“The Department of Justice will not tolerate transactions that violate our sanctions and export laws,” Matthew Olsen, head of the Justice Department’s National Security Division, said in a statement. “Working with our partners around the world, we will give no quarter to governments and state-sponsored entities that seek to evade our sanctions and export control regimes in service of their nefarious activities.”
The moves marked the latest development in the saga of the mysterious plane, which landed June 6 at Ezeiza International Airport near Buenos Aires and ran aground two days later.
The case has drawn attention in several South American countries as well as the United States and Israel amid allegations that the plane was used as a cover for Iranian intelligence operations in the region. Iran and Venezuela vehemently deny these claims.
The issue caught the attention of members of the US Congress. On July 26, a dozen Republican U.S. senators wrote a letter to U.S. Attorney General Merrick Garland accusing the Justice Department of failing to assist Argentine authorities in their investigation of the Venezuelan plane.
Representative Darrell Issa, a Republican from California, pressed Olsen on the matter during a hearing last week and lamented that in his view Iran is not getting the scrutiny it deserves. Olsen said he was aware of the matter, but added, “It’s an ongoing matter. I can’t speak to specifics.”
The US Department of Commerce took its own action on Tuesday, announcing that it had suspended Emtrasur’s export privileges for 180 days.

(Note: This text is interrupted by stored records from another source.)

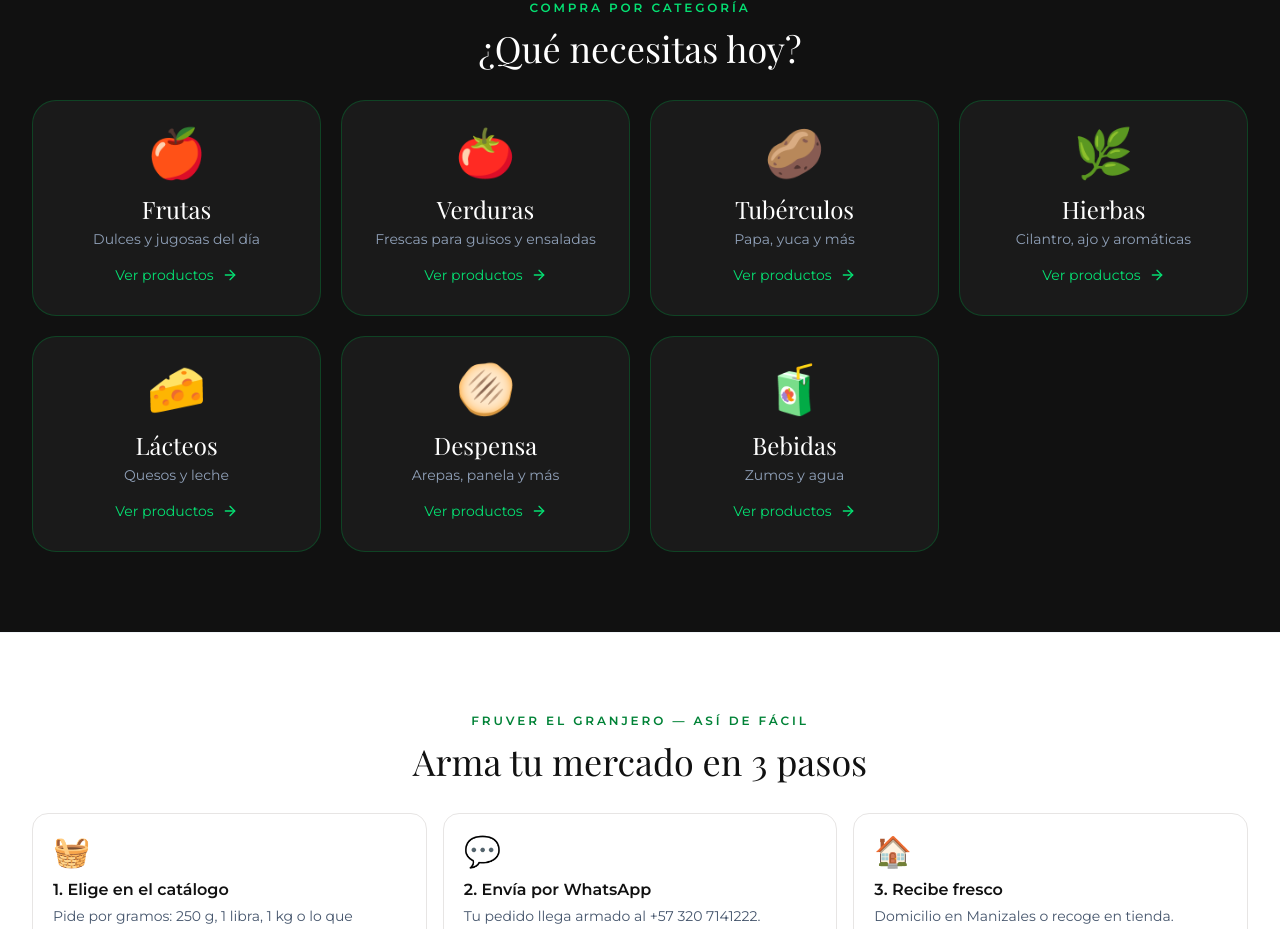
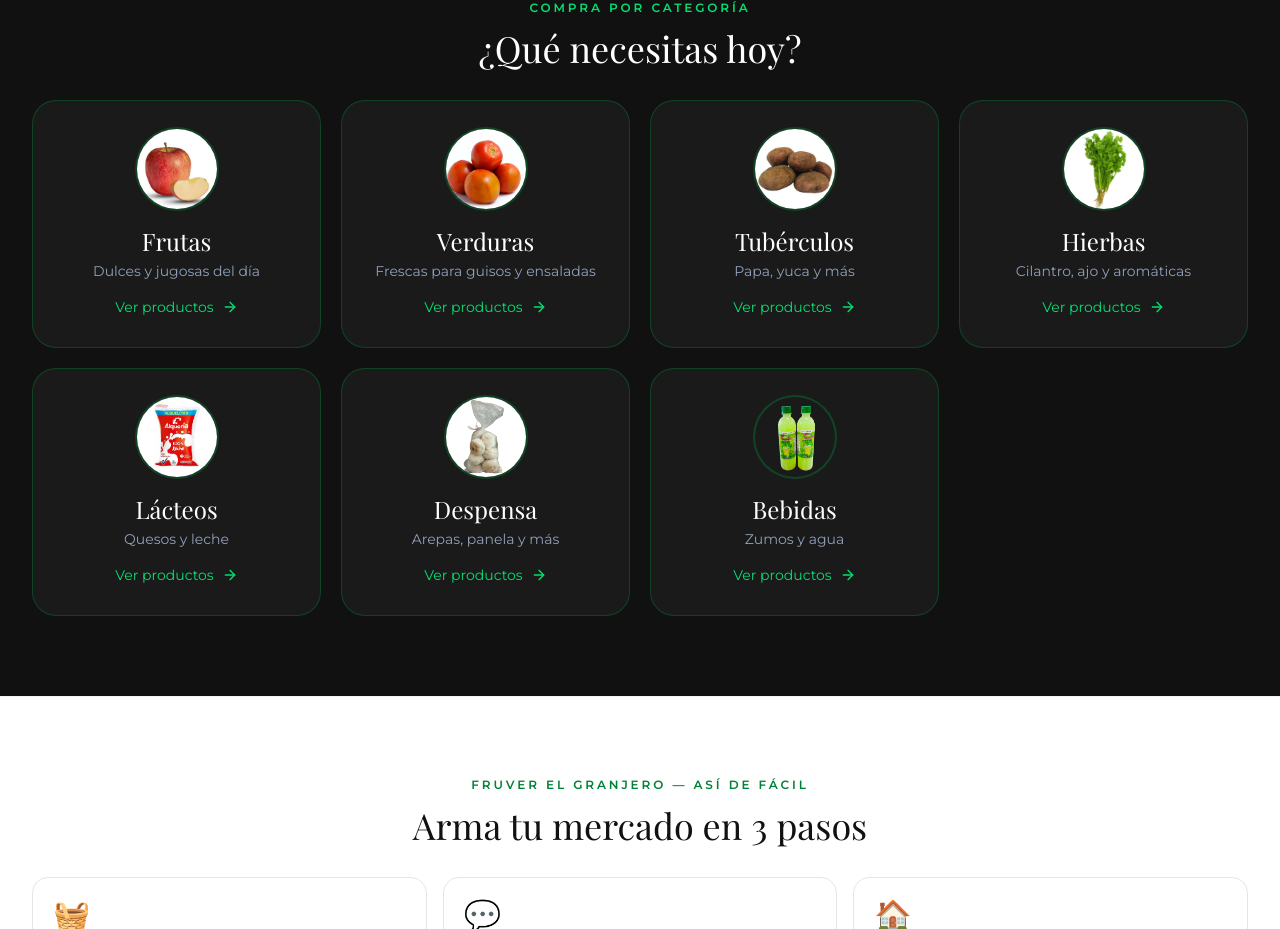
Before and after one commit to LuisEduardo002/FruverCatalogo, a React (Vite) app: page / in a window 1280 px wide. Shown: the part 1699-2628 px from the top of the page. Built offline with nearby package versions, Linux system fonts and the light colour scheme; no server answers.

Commit message:
Categorias con foto y frijol a verduras

```diff
--- a/src/data/productos.js
+++ b/src/data/productos.js
@@ -1144,7 +1144,7 @@ export const productos = [
   {
     id: 96,
     nombre: 'Fríjol',
-    categoria: 'Despensa',
+    categoria: 'Verduras',
     precioPorKg: 9500,
     descripcion: 'Fríjol seco para el del domingo.',
     emoji: '🫘',
--- a/src/pages/Home.jsx
+++ b/src/pages/Home.jsx
@@ -13,17 +13,24 @@ import useSEO from '../hooks/useSEO';
 import { ArrowRight, ChevronLeft, ChevronRight, Clock, Leaf, MapPin, MessageCircle, Truck } from 'lucide-react';
 import banner1 from '../IMAGENES/banner1.png';
 import banner2 from '../IMAGENES/banner2.png';
+import catFrutas from '../IMAGENES/manzana roja.jpg';
+import catVerduras from '../IMAGENES/tomate chonto.jpg';
+import catTuberculos from '../IMAGENES/papa parda.jpg';
+import catHierbas from '../IMAGENES/cilantro.jpg';
+import catLacteos from '../IMAGENES/leche alqueria entera 1lt.jpg';
+import catDespensa from '../IMAGENES/arepas congo.png';
+import catBebidas from '../IMAGENES/zumo 500 ml.png';
 
 const HERO_SLIDES = [banner1, banner2];
 
 const CATEGORY_CARDS = [
-  { nombre: 'Frutas', emoji: '🍎', texto: 'Dulces y jugosas del día', to: '/catalogo?categoria=Frutas' },
-  { nombre: 'Verduras', emoji: '🍅', texto: 'Frescas para guisos y ensaladas', to: '/catalogo?categoria=Verduras' },
-  { nombre: 'Tubérculos', emoji: '🥔', texto: 'Papa, yuca y más', to: '/catalogo?categoria=Tubérculos' },
-  { nombre: 'Hierbas', emoji: '🌿', texto: 'Cilantro, ajo y aromáticas', to: '/catalogo?categoria=Hierbas' },
-  { nombre: 'Lácteos', emoji: '🧀', texto: 'Quesos y leche', to: '/catalogo?categoria=Lácteos' },
-  { nombre: 'Despensa', emoji: '🫓', texto: 'Arepas, panela y más', to: '/catalogo?categoria=Despensa' },
-  { nombre: 'Bebidas', emoji: '🧃', texto: 'Zumos y agua', to: '/catalogo?categoria=Bebidas' },
+  { nombre: 'Frutas', img: catFrutas, texto: 'Dulces y jugosas del día', to: '/catalogo?categoria=Frutas' },
+  { nombre: 'Verduras', img: catVerduras, texto: 'Frescas para guisos y ensaladas', to: '/catalogo?categoria=Verduras' },
+  { nombre: 'Tubérculos', img: catTuberculos, texto: 'Papa, yuca y más', to: '/catalogo?categoria=Tubérculos' },
+  { nombre: 'Hierbas', img: catHierbas, texto: 'Cilantro, ajo y aromáticas', to: '/catalogo?categoria=Hierbas' },
+  { nombre: 'Lácteos', img: catLacteos, texto: 'Quesos y leche', to: '/catalogo?categoria=Lácteos' },
+  { nombre: 'Despensa', img: catDespensa, texto: 'Arepas, panela y más', to: '/catalogo?categoria=Despensa' },
+  { nombre: 'Bebidas', img: catBebidas, texto: 'Zumos y agua', to: '/catalogo?categoria=Bebidas' },
 ];
 
 export default function Home() {
@@ -171,7 +178,7 @@ export default function Home() {
           <div className="grid gap-5 sm:grid-cols-2 lg:grid-cols-4">
             {CATEGORY_CARDS.map((cat) => (
               <Link key={cat.nombre} to={cat.to} className="group rounded-3xl border border-green-700/40 bg-white/[0.04] p-7 text-center transition hover:bg-white/[0.08]">
-                <div className="text-5xl transition group-hover:scale-110">{cat.emoji}</div>
+                <img src={cat.img} alt={cat.nombre} loading="lazy" className="mx-auto h-20 w-20 rounded-full object-cover ring-2 ring-green-700/40 transition group-hover:scale-110 group-hover:ring-green-400" />
                 <h3 className="mt-4 font-serif text-2xl text-white">{cat.nombre}</h3>
                 <p className="mt-1 text-sm text-slate-400">{cat.texto}</p>
                 <span className="mt-4 inline-flex items-center gap-2 text-sm text-green-400">Ver productos <ArrowRight className="h-4 w-4" /></span>
```
Also changed, not shown: 1 other file (tests, documents, lock files or other folders).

The Israeli government has praised Argentina for grounding the plane and says at least some of the Iranian crew members ‘were directly involved in arms trafficking to Syria and the Hezbollah terrorist organization from Lebanon’ .
Among those who will continue to be banned from leaving Argentina is the plane’s Iranian pilot, Gholamreza Ghasemi.
Ghasemi is a former commander of Iran’s Revolutionary Guards and is a shareholder and board member of Iran’s Qeshm Fars Air, which the US Treasury Department says is controlled by Mahan Air and provides material support to the Quds Force. .
Other crew members required to remain in Argentina are Abdolbaset Mohammadim, Mohammad Khosraviaragh and Saeid Vali Zadeh from Iran and Mario Arraga, Víctor Pérez Gómez and José García Contreras from Venezuela.
“What is being sought is if, under the guise of legal activity, they are financing terrorist operations (especially with Hezbollah) or if they are part of a plan that has links with” the Hezbollah, the judge wrote.
Villena stressed that links with Iran’s Revolutionary Guards are not being investigated because Argentina does not consider it a terrorist organization.
Mahan Air denied any connection to the aircraft and Venezuela demanded that Argentine authorities release the plane.
Still, Argentine authorities who searched the plane found a Mahan Air flight log documenting the plane’s flights after the transfer to Emtrasur, including a flight to Tehran in April, the Justice Ministry said.
The plane was carrying cargo for several Argentine auto parts companies which it loaded in Mexico before stopping in Caracas and arriving in Argentina.
The plane is also under investigation in Paraguay, where the plane landed in May and spent three days in Ciudad del Este, near the border with Argentina, where it loaded cigarettes to be transported in Aruba, according to the Paraguayan authorities.
It is suspected that the plane’s cargo was “a facade” that hid the real reason for his stay in Paraguay, said René Fernández, a former prosecutor who heads Paraguay’s National Anti-Corruption Secretariat.
Villena said the plane’s stopover in Paraguay was “at least striking” and added that further investigation was needed.
Tucker reported from Washington.